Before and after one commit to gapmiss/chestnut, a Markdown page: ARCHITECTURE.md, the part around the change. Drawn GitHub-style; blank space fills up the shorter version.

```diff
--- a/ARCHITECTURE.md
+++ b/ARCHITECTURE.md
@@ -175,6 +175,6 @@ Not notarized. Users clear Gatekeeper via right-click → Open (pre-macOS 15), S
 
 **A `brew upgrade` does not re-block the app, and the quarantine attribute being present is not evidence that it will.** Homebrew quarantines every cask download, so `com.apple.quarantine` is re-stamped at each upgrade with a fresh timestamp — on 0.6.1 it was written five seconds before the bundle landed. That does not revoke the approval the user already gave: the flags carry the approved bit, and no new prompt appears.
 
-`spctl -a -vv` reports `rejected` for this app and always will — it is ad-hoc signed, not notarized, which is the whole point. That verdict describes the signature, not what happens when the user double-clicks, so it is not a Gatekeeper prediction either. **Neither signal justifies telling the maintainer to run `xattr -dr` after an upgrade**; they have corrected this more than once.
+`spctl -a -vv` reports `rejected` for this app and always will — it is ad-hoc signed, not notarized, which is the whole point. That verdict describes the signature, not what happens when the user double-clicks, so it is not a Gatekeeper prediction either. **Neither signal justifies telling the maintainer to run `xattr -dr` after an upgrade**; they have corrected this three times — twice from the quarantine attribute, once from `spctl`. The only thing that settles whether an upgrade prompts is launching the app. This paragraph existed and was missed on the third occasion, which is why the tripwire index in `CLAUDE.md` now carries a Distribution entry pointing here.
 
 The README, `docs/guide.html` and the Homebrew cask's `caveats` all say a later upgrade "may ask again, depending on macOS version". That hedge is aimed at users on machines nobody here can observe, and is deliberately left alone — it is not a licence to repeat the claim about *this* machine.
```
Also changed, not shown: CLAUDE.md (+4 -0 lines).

* * *

=== ACTIVITY ===
With nothing left out, return each entry exactly.

=== WRITTEN ANSWER ===
Before and after one commit to gapmiss/chestnut, a Markdown page: ARCHITECTURE.md, the part around the change. Drawn GitHub-style; blank space fills up the shorter version.

```diff
--- a/ARCHITECTURE.md
+++ b/ARCHITECTURE.md
@@ -175,6 +175,6 @@ Not notarized. Users clear Gatekeeper via right-click → Open (pre-macOS 15), S
 
 **A `brew upgrade` does not re-block the app, and the quarantine attribute being present is not evidence that it will.** Homebrew quarantines every cask download, so `com.apple.quarantine` is re-stamped at each upgrade with a fresh timestamp — on 0.6.1 it was written five seconds before the bundle landed. That does not revoke the approval the user already gave: the flags carry the approved bit, and no new prompt appears.
 
-`spctl -a -vv` reports `rejected` for this app and always will — it is ad-hoc signed, not notarized, which is the whole point. That verdict describes the signature, not what happens when the user double-clicks, so it is not a Gatekeeper prediction either. **Neither signal justifies telling the maintainer to run `xattr -dr` after an upgrade**; they have corrected this more than once.
+`spctl -a -vv` reports `rejected` for this app and always will — it is ad-hoc signed, not notarized, which is the whole point. That verdict describes the signature, not what happens when the user double-clicks, so it is not a Gatekeeper prediction either. **Neither signal justifies telling the maintainer to run `xattr -dr` after an upgrade**; they have corrected this three times — twice from the quarantine attribute, once from `spctl`. The only thing that settles whether an upgrade prompts is launching the app. This paragraph existed and was missed on the third occasion, which is why the tripwire index in `CLAUDE.md` now carries a Distribution entry pointing here.
 
 The README, `docs/guide.html` and the Homebrew cask's `caveats` all say a later upgrade "may ask again, depending on macOS version". That hedge is aimed at users on machines nobody here can observe, and is deliberately left alone — it is not a licence to repeat the claim about *this* machine.
```
Also changed, not shown: CLAUDE.md (+4 -0 lines).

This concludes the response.